Acknowledgements

Disclosure: The authors declare no conflict of interest.


References
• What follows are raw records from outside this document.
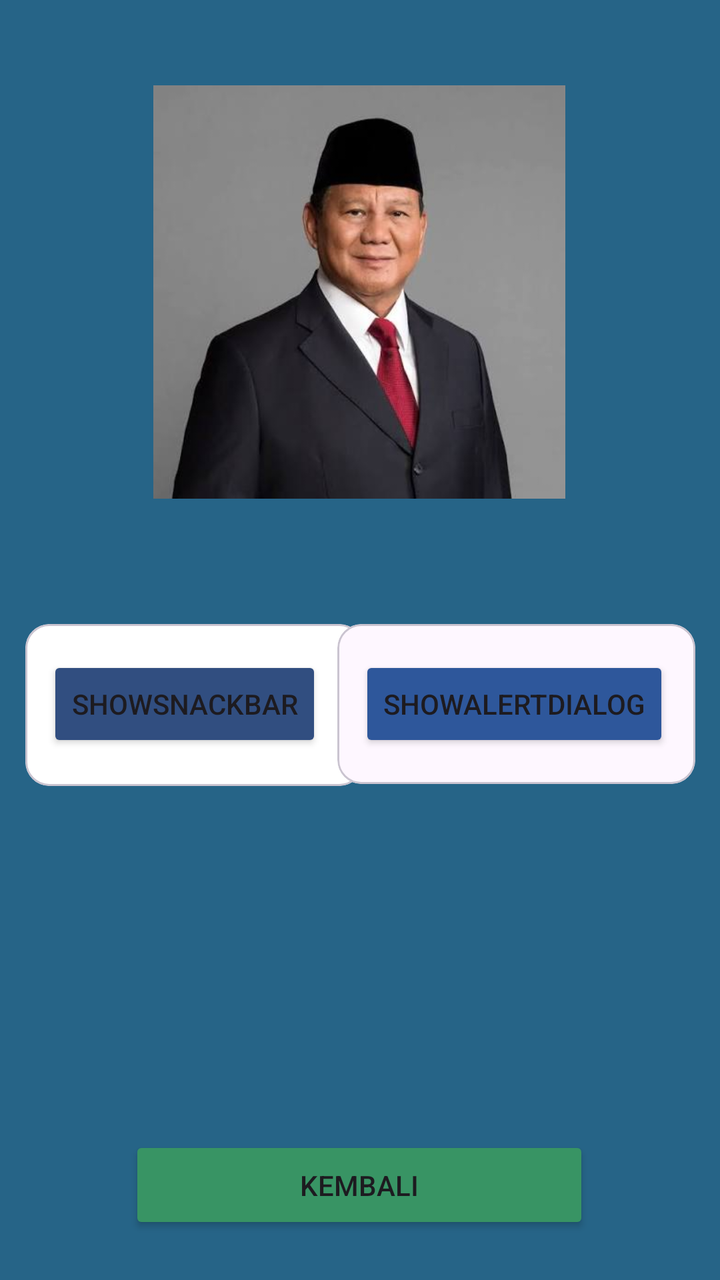
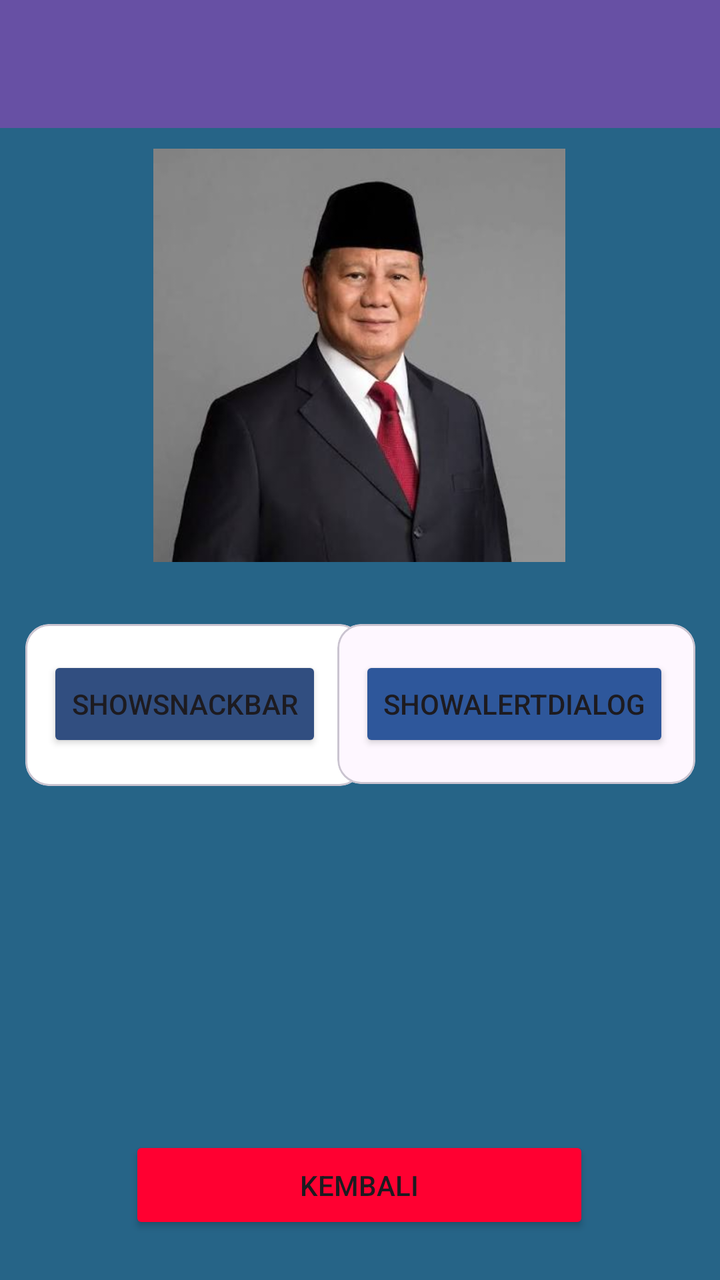

Before-and-after screenshots of an Android layout around one commit, followed by the original layout XML and the change that was made.
<!-- AndroidManifest.xml: application theme Theme.Pertemuan_2 -->
<!-- res/layout/activity_fourth.xml -->
<?xml version="1.0" encoding="utf-8"?>
<androidx.constraintlayout.widget.ConstraintLayout xmlns:android="http://schemas.android.com/apk/res/android"
    xmlns:app="http://schemas.android.com/apk/res-auto"
    xmlns:tools="http://schemas.android.com/tools"
    android:id="@+id/main"
    android:layout_width="match_parent"
    android:layout_height="match_parent"
    android:background="#266487"
    tools:context=".P4.FourthActivity">


    <ImageView
        android:layout_width="206dp"
        android:layout_height="292dp"
        android:src="@drawable/raja"
        app:layout_constraintBottom_toBottomOf="parent"
        app:layout_constraintEnd_toEndOf="parent"
        app:layout_constraintHorizontal_bias="0.497"
        app:layout_constraintStart_toStartOf="parent"
        app:layout_constraintTop_toTopOf="parent"
        app:layout_constraintVertical_bias="0.0" />

    <Button
        android:id="@+id/btnkembali"
        android:layout_width="230dp"
        android:layout_height="49dp"
        android:layout_marginTop="568dp"
        android:backgroundTint="#389464"
        android:text="Kembali"
        app:layout_constraintEnd_toEndOf="parent"
        app:layout_constraintHorizontal_bias="0.497"
        app:layout_constraintStart_toStartOf="parent"
        app:layout_constraintTop_toTopOf="parent"
        tools:ignore="MissingConstraints" />

    <com.google.android.material.card.MaterialCardView
        android:layout_width="169dp"
        android:layout_height="81dp"
        android:layout_marginTop="312dp"
        android:backgroundTint="@color/white"
        app:layout_constraintEnd_toEndOf="parent"
        app:layout_constraintHorizontal_bias="0.066"
        android:elevation="10dp"
        app:layout_constraintStart_toStartOf="parent"
        app:layout_constraintTop_toTopOf="parent">

        <androidx.constraintlayout.widget.ConstraintLayout
            android:layout_width="match_parent"
            android:layout_height="match_parent"
            android:layout_margin="15dp">
        </androidx.constraintlayout.widget.ConstraintLayout>

        <Button
            android:id="@+id/btnShowSnackbar"
            android:layout_width="wrap_content"
            android:layout_height="wrap_content"
            android:layout_marginLeft="11dp"
            android:layout_marginTop="16dp"
            android:backgroundTint="#314E80"
            android:text="ShowSnackbar" />

    </com.google.android.material.card.MaterialCardView>

    <com.google.android.material.card.MaterialCardView
        android:layout_width="179dp"
        android:layout_height="80dp"
        android:layout_marginTop="312dp"
        app:layout_constraintEnd_toEndOf="parent"
        app:layout_constraintHorizontal_bias="0.931"
        app:layout_constraintStart_toStartOf="parent"
        android:elevation="10dp"
        app:layout_constraintTop_toTopOf="parent">

        <androidx.constraintlayout.widget.ConstraintLayout
            android:layout_width="match_parent"
            android:layout_height="match_parent"
            android:layout_margin="15dp" />
        <Button
            android:id="@+id/btnShowAlertDialog"
            android:layout_width="wrap_content"
            android:layout_height="wrap_content"
            android:layout_marginLeft="11dp"
            android:layout_marginTop="16dp"
            android:backgroundTint="#2E579B"
            android:text="ShowAlertDialog" />

    </com.google.android.material.card.MaterialCardView>
</androidx.constraintlayout.widget.ConstraintLayout>
<!-- resources referenced by this layout -->
<resources>
  <color name="white">#FFFFFFFF</color>
  <!-- drawable raja: jpg bitmap (drawable, 11201 bytes) -->
  <style name="Theme.Pertemuan_2" parent="Base.Theme.Pertemuan_2" />
  <style name="Base.Theme.Pertemuan_2" parent="Theme.Material3.DayNight.NoActionBar">
          
          
      </style>
</resources>

<!-- the commit's change to res/layout/activity_fourth.xml (unified diff, before → after) -->
@@ -18,14 +18,26 @@
         app:layout_constraintHorizontal_bias="0.497"
         app:layout_constraintStart_toStartOf="parent"
         app:layout_constraintTop_toTopOf="parent"
-        app:layout_constraintVertical_bias="0.0" />
+        app:layout_constraintVertical_bias="0.091" />
+
+    <androidx.appcompat.widget.Toolbar
+        android:id="@+id/toolbar"
+        android:layout_width="match_parent"
+        android:layout_height="?attr/actionBarSize"
+        android:background="?attr/colorPrimary"
+        app:layout_constraintBottom_toBottomOf="parent"
+        app:layout_constraintStart_toStartOf="parent"
+        app:layout_constraintTop_toTopOf="parent"
+        app:layout_constraintVertical_bias="0.0"
+        app:subtitleTextColor="@android:color/white"
+        app:titleTextColor="@android:color/white" />
 
     <Button
         android:id="@+id/btnkembali"
         android:layout_width="230dp"
         android:layout_height="49dp"
         android:layout_marginTop="568dp"
-        android:backgroundTint="#389464"
+        android:backgroundTint="#FF0031"
         android:text="Kembali"
         app:layout_constraintEnd_toEndOf="parent"
         app:layout_constraintHorizontal_bias="0.497"
@@ -84,5 +96,6 @@
             android:backgroundTint="#2E579B"
             android:text="ShowAlertDialog" />
 
+
     </com.google.android.material.card.MaterialCardView>
 </androidx.constraintlayout.widget.ConstraintLayout>
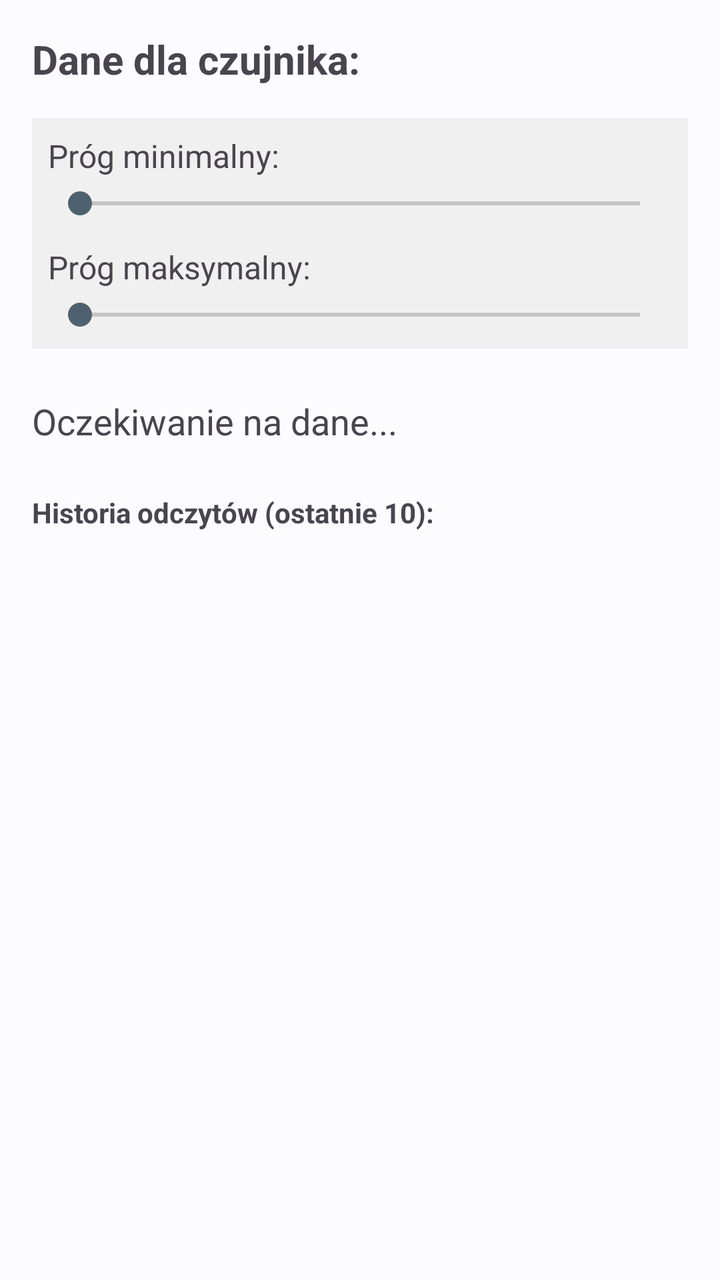
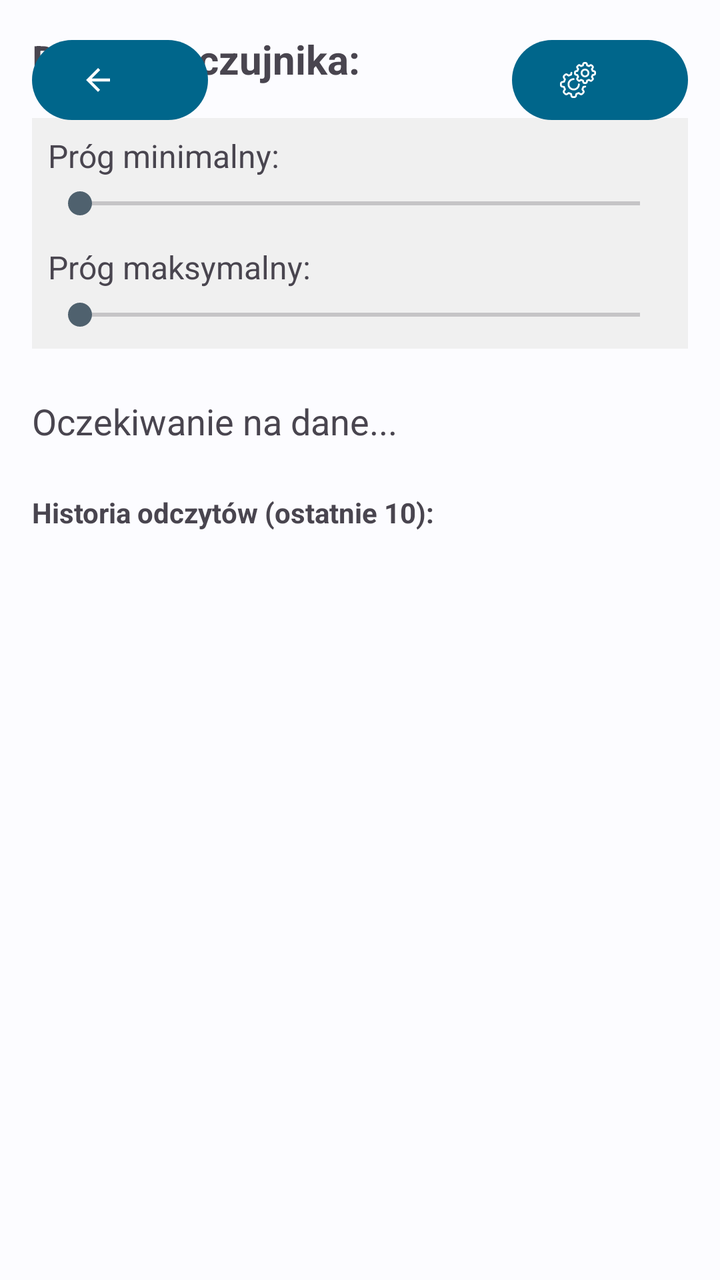

The first picture is an Android layout as it rendered before a commit; the second is the same layout after the commit. The layout source and the unified diff follow.
<!-- AndroidManifest.xml: application theme Theme.Bazunia -->
<!-- res/layout/activity_sensor_detail.xml -->
<?xml version="1.0" encoding="utf-8"?>
<LinearLayout xmlns:android="http://schemas.android.com/apk/res/android"
    android:layout_width="match_parent"
    android:layout_height="match_parent"
    android:orientation="vertical"
    android:padding="16dp">

    <TextView
        android:id="@+id/textSensorTitle"
        android:layout_width="wrap_content"
        android:layout_height="wrap_content"
        android:text="Dane dla czujnika: "
        android:textSize="20sp"
        android:textStyle="bold" />

    <LinearLayout
        android:id="@+id/thresholdContainer"
        android:layout_width="match_parent"
        android:layout_height="wrap_content"
        android:orientation="vertical"
        android:layout_marginTop="16dp"
        android:padding="8dp"
        android:background="#f0f0f0">

        <TextView
            android:id="@+id/textThresholdMin"
            android:layout_width="wrap_content"
            android:layout_height="wrap_content"
            android:text="Próg minimalny:"
            android:textSize="16sp" />

        <SeekBar
            android:id="@+id/seekBarThresholdMin"
            android:layout_width="match_parent"
            android:layout_height="wrap_content"
            android:max="100"
            android:layout_marginTop="4dp" />

        <TextView
            android:id="@+id/textThresholdMax"
            android:layout_width="wrap_content"
            android:layout_height="wrap_content"
            android:text="Próg maksymalny:"
            android:layout_marginTop="12dp"
            android:textSize="16sp" />

        <SeekBar
            android:id="@+id/seekBarThresholdMax"
            android:layout_width="match_parent"
            android:layout_height="wrap_content"
            android:max="100"
            android:layout_marginTop="4dp" />
    </LinearLayout>

    <TextView
        android:id="@+id/textSensorDetails"
        android:layout_width="wrap_content"
        android:layout_height="wrap_content"
        android:layout_marginTop="24dp"
        android:text="Oczekiwanie na dane..."
        android:textSize="18sp"
        android:lineSpacingExtra="8dp" />

    <TextView
        android:layout_width="match_parent"
        android:layout_height="wrap_content"
        android:layout_marginTop="24dp"
        android:text="Historia odczytów (ostatnie 10):"
        android:textStyle="bold" />

    <ListView
        android:id="@+id/listSensorHistory"
        android:layout_width="match_parent"
        android:layout_height="0dp"
        android:layout_weight="1"
        android:layout_marginTop="8dp" />

</LinearLayout>
<!-- resources referenced by this layout -->
<resources>
  <style name="Theme.Bazunia" parent="Base.Theme.Bazunia" />
  <style name="Base.Theme.Bazunia" parent="Theme.Material3.DayNight.NoActionBar">
          <item name="colorPrimary">@color/colorPrimary</item>
          <item name="colorOnPrimary">@color/colorOnPrimary</item>
          <item name="colorPrimaryContainer">@color/colorPrimaryContainer</item>
          <item name="colorOnPrimaryContainer">@color/colorOnPrimaryContainer</item>
          <item name="colorSecondary">@color/colorSecondary</item>
          <item name="colorOnSecondary">@color/colorOnSecondary</item>
          <item name="android:colorBackground">@color/colorBackground</item>
          <item name="colorOnBackground">@color/colorOnBackground</item>
          <item name="colorSurface">@color/colorSurface</item>
          <item name="colorOnSurface">@color/colorOnSurface</item>
          <item name="colorSurfaceVariant">@color/colorSurfaceVariant</item>
          <item name="colorOnSurfaceVariant">@color/colorOnSurfaceVariant</item>
      </style>
  <color name="colorPrimary">#00668B</color>
  <color name="colorOnPrimary">#FFFFFF</color>
  <color name="colorPrimaryContainer">#CDE5FF</color>
  <color name="colorOnPrimaryContainer">#001E2D</color>
  <color name="colorSecondary">#4F616E</color>
  <color name="colorOnSecondary">#FFFFFF</color>
  <color name="colorBackground">#FCFCFF</color>
  <color name="colorOnBackground">#191C1E</color>
  <color name="colorSurface">#FCFCFF</color>
  <color name="colorOnSurface">#191C1E</color>
  <color name="colorSurfaceVariant">#DDE3EA</color>
  <color name="colorOnSurfaceVariant">#41484D</color>
</resources>

<!-- the commit's change to res/layout/activity_sensor_detail.xml (unified diff, before → after) -->
@@ -1,78 +1,113 @@
 <?xml version="1.0" encoding="utf-8"?>
-<LinearLayout xmlns:android="http://schemas.android.com/apk/res/android"
+<FrameLayout
+    xmlns:android="http://schemas.android.com/apk/res/android"
+    xmlns:app="http://schemas.android.com/apk/res-auto"
+    xmlns:tools="http://schemas.android.com/tools"
     android:layout_width="match_parent"
     android:layout_height="match_parent"
-    android:orientation="vertical"
-    android:padding="16dp">
+    android:fitsSystemWindows="true">
 
-    <TextView
-        android:id="@+id/textSensorTitle"
+    <LinearLayout
+        android:layout_width="match_parent"
+        android:layout_height="match_parent"
+        android:orientation="vertical"
+        android:padding="16dp">
+
+        <TextView
+            android:id="@+id/textSensorTitle"
+            android:layout_width="wrap_content"
+            android:layout_height="wrap_content"
+            android:text="Dane dla czujnika: "
+            android:textSize="20sp"
+            android:textStyle="bold"
+            android.layout_marginTop="56dp"/>
+
+        <LinearLayout
+            android:id="@+id/thresholdContainer"
+            android:layout_width="match_parent"
+            android:layout_height="wrap_content"
+            android:orientation="vertical"
+            android:layout_marginTop="16dp"
+            android:padding="8dp"
+            android:background="#f0f0f0">
+
+            <TextView
+                android:id="@+id/textThresholdMin"
+                android:layout_width="wrap_content"
+                android:layout_height="wrap_content"
+                android:text="Próg minimalny:"
+                android:textSize="16sp" />
+
+            <SeekBar
+                android:id="@+id/seekBarThresholdMin"
+                android:layout_width="match_parent"
+                android:layout_height="wrap_content"
+                android:max="100"
+                android:layout_marginTop="4dp" />
+
+            <TextView
+                android:id="@+id/textThresholdMax"
+                android:layout_width="wrap_content"
+                android:layout_height="wrap_content"
+                android:text="Próg maksymalny:"
+                android:layout_marginTop="12dp"
+                android:textSize="16sp" />
+
+            <SeekBar
+                android:id="@+id/seekBarThresholdMax"
+                android:layout_width="match_parent"
+                android:layout_height="wrap_content"
+                android:max="100"
+                android:layout_marginTop="4dp" />
+        </LinearLayout>
+
+        <TextView
+            android:id="@+id/textSensorDetails"
+            android:layout_width="wrap_content"
+            android:layout_height="wrap_content"
+            android:layout_marginTop="24dp"
+            android:text="Oczekiwanie na dane..."
+            android:textSize="18sp"
+            android:lineSpacingExtra="8dp" />
+
+        <TextView
+            android:layout_width="match_parent"
+            android:layout_height="wrap_content"
+            android:layout_marginTop="24dp"
+            android:text="Historia odczytów (ostatnie 10):"
+            android:textStyle="bold" />
+
+        <ListView
+            android:id="@+id/listSensorHistory"
+            android:layout_width="match_parent"
+            android:layout_height="0dp"
+            android:layout_weight="1"
+            android:layout_marginTop="8dp" />
+
+    </LinearLayout>
+
+    <com.google.android.material.button.MaterialButton
+        android:id="@+id/btnBackSensorDetail"
+        style="?attr/myIconButtonTextStyle"
         android:layout_width="wrap_content"
         android:layout_height="wrap_content"
-        android:text="Dane dla czujnika: "
-        android:textSize="20sp"
-        android:textStyle="bold" />
+        app:icon="@drawable/ic_arrow_back"
+        android:contentDescription="Powrót"
+        android:layout_gravity="top|start"
+        android:layout_margin="16dp"
+        app:tint="?attr/colorOnSurface"
+        android:elevation="4dp" />
 
-    <LinearLayout
-        android:id="@+id/thresholdContainer"
-        android:layout_width="match_parent"
-        android:layout_height="wrap_content"
-        android:orientation="vertical"
-        android:layout_marginTop="16dp"
-        android:padding="8dp"
-        android:background="#f0f0f0">
-
-        <TextView
-            android:id="@+id/textThresholdMin"
-            android:layout_width="wrap_content"
-            android:layout_height="wrap_content"
-            android:text="Próg minimalny:"
-            android:textSize="16sp" />
-
-        <SeekBar
-            android:id="@+id/seekBarThresholdMin"
-            android:layout_width="match_parent"
-            android:layout_height="wrap_content"
-            android:max="100"
-            android:layout_marginTop="4dp" />
-
-        <TextView
-            android:id="@+id/textThresholdMax"
-            android:layout_width="wrap_content"
-            android:layout_height="wrap_content"
-            android:text="Próg maksymalny:"
-            android:layout_marginTop="12dp"
-            android:textSize="16sp" />
-
-        <SeekBar
-            android:id="@+id/seekBarThresholdMax"
-            android:layout_width="match_parent"
-            android:layout_height="wrap_content"
-            android:max="100"
-            android:layout_marginTop="4dp" />
-    </LinearLayout>
-
-    <TextView
-        android:id="@+id/textSensorDetails"
+    <com.google.android.material.button.MaterialButton
+        android:id="@+id/btnSettings"
+        style="?attr/myIconButtonTextStyle"
         android:layout_width="wrap_content"
         android:layout_height="wrap_content"
-        android:layout_marginTop="24dp"
-        android:text="Oczekiwanie na dane..."
-        android:textSize="18sp"
-        android:lineSpacingExtra="8dp" />
+        app:icon="@drawable/ic_settings"
+        android:contentDescription="Ustawienia"
+        android:layout_gravity="top|end"
+        android:layout_margin="16dp"
+        app:tint="?attr/colorOnSurface"
+        android:elevation="4dp" />
 
-    <TextView
-        android:layout_width="match_parent"
-        android:layout_height="wrap_content"
-        android:layout_marginTop="24dp"
-        android:text="Historia odczytów (ostatnie 10):"
-        android:textStyle="bold" />
-
-    <ListView
-        android:id="@+id/listSensorHistory"
-        android:layout_width="match_parent"
-        android:layout_height="0dp"
-        android:layout_weight="1"
-        android:layout_marginTop="8dp" />
-
-</LinearLayout>
+</FrameLayout>
<!-- resource entries referenced after the edit -->
@@ -1,5 +1,12 @@
 <!-- resources referenced by this layout -->
 <resources>
+  <!-- drawable ic_arrow_back (drawable) -->
+  <vector xmlns:android="http://schemas.android.com/apk/res/android" android:autoMirrored="true" android:height="24dp" android:tint="#000000" android:viewportHeight="24" android:viewportWidth="24" android:width="24dp">
+        
+      <path android:fillColor="@android:color/white" android:pathData="M20,11H7.83l5.59,-5.59L12,4l-8,8 8,8 1.41,-1.41L7.83,13H20v-2z"/>
+      
+  </vector>
+  <!-- drawable ic_settings: vector/xml drawable (drawable, 7095 chars, omitted) -->
   <style name="Theme.Bazunia" parent="Base.Theme.Bazunia" />
   <style name="Base.Theme.Bazunia" parent="Theme.Material3.DayNight.NoActionBar">
           <item name="colorPrimary">@color/colorPrimary</item>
  1. Wolmark N, Wang J, Mamounas E, et al. Preoperative chemotherapy in patients with operable breast cancer: nine-year results from National Surgical Adjuvant Breast and Bowel Project B-18. J Natl Cancer Inst Monogr 2001;(30):96-102.
  2. Bear HD, Anderson S, Smith RE, et al. Sequential preoperative or postoperative docetaxel added to preoperative doxorubicin plus cyclophosphamide for operable breast cancer:National Surgical Adjuvant Breast and Bowel Project Protocol B-27. J Clin Oncol 2006;24:2019-27.
  3. Rastogi P, Anderson SJ, Bear HD, et al. Preoperative chemotherapy: updates of National Surgical Adjuvant Breast and Bowel Project Protocols B-18 and B-27. J Clin Oncol 2008;26:778-85.
  4. Mauri D, Pavlidis N, Ioannidis JP. Neoadjuvant versus adjuvant systemic treatment in breast cancer: a meta-analysis. J Natl Cancer Inst 2005;97:188-94.
  5. Mamounas EP, Anderson SJ, Dignam JJ, et al. Predictors of locoregional recurrence after neoadjuvant chemotherapy: results from combined analysis of national surgical adjuvant breast and bowel project B-18 and B-27. J Clin Oncol 2012;30:3960-6.
  6. Shen J, Gilcrease MZ, Babiera GV, et al. Feasibility and accuracy of sentinel lymph node biopsy after preoperative chemotherapy in breast cancer patients with documented axillary metastases. Cancer 2007;109:1255-63.
  7. Xing Y, Foy M, Cox DD, et al. Meta-analysis of sentinel lymph node biopsy after preoperative chemotherapy in patients with breast cancer. Br J Surg 2006;93:539-46.
  8. Neuzil J, Stantic M, Zobalova R, et al. Tumour-initiating cells vs. cancer ‘stem’ cells and CD133: what’s in the name? Biochem Biophys Res Commun 2007;355:855-9.
  9. Tang C, Ang BT, Pervaiz S. Cancer stem cell: target for anti-cancer therapy. FASEB J 2007;21:3777-85.
  10. Aomatsu N, Yashiro M, Kashiwagi S, et al. CD133 is a useful surrogate marker for predicting chemosensitivity to neoadjuvant chemotherapy in breast cancer. PLoS One 2012;7:e45865.
Cite this article as: Yashiro M, Aomatsu N, Takashima T. Locoregional recurrence after neoadjuvant chemotherapy. Gland Surg 2013;2(1):40-41. doi: 10.3978/j.issn.2227-684X.2012.12.01